GIVEN DATA: Begin
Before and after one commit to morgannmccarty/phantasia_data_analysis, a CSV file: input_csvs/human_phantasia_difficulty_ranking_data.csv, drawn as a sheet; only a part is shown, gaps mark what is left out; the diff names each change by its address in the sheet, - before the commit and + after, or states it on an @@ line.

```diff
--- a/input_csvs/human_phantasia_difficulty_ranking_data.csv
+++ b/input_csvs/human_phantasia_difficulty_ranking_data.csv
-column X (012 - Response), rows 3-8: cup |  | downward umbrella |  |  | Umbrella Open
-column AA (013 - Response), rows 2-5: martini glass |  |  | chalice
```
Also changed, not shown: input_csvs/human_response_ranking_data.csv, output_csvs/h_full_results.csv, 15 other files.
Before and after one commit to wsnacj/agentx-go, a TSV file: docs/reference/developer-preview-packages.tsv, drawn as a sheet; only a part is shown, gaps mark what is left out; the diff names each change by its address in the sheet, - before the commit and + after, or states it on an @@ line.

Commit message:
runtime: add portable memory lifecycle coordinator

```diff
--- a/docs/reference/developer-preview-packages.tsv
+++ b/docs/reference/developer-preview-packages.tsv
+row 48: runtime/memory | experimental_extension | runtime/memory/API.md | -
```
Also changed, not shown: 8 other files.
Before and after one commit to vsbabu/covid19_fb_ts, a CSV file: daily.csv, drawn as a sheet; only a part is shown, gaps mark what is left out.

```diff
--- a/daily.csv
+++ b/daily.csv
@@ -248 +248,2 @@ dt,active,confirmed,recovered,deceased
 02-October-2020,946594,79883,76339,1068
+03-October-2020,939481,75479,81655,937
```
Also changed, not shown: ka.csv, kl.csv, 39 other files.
GIVEN DATA: End
_TASK DIRECTIONS_
Apply a filter for "shown" to the data above, then copy each line that matches.

_RESPONSE FOR THIS EXERCISE_
Before and after one commit to morgannmccarty/phantasia_data_analysis, a CSV file: input_csvs/human_phantasia_difficulty_ranking_data.csv, drawn as a sheet; only a part is shown, gaps mark what is left out; the diff names each change by its address in the sheet, - before the commit and + after, or states it on an @@ line.
Also changed, not shown: input_csvs/human_response_ranking_data.csv, output_csvs/h_full_results.csv, 15 other files.
Before and after one commit to wsnacj/agentx-go, a TSV file: docs/reference/developer-preview-packages.tsv, drawn as a sheet; only a part is shown, gaps mark what is left out; the diff names each change by its address in the sheet, - before the commit and + after, or states it on an @@ line.
Also changed, not shown: 8 other files.
Before and after one commit to vsbabu/covid19_fb_ts, a CSV file: daily.csv, drawn as a sheet; only a part is shown, gaps mark what is left out.
Also changed, not shown: ka.csv, kl.csv, 39 other files.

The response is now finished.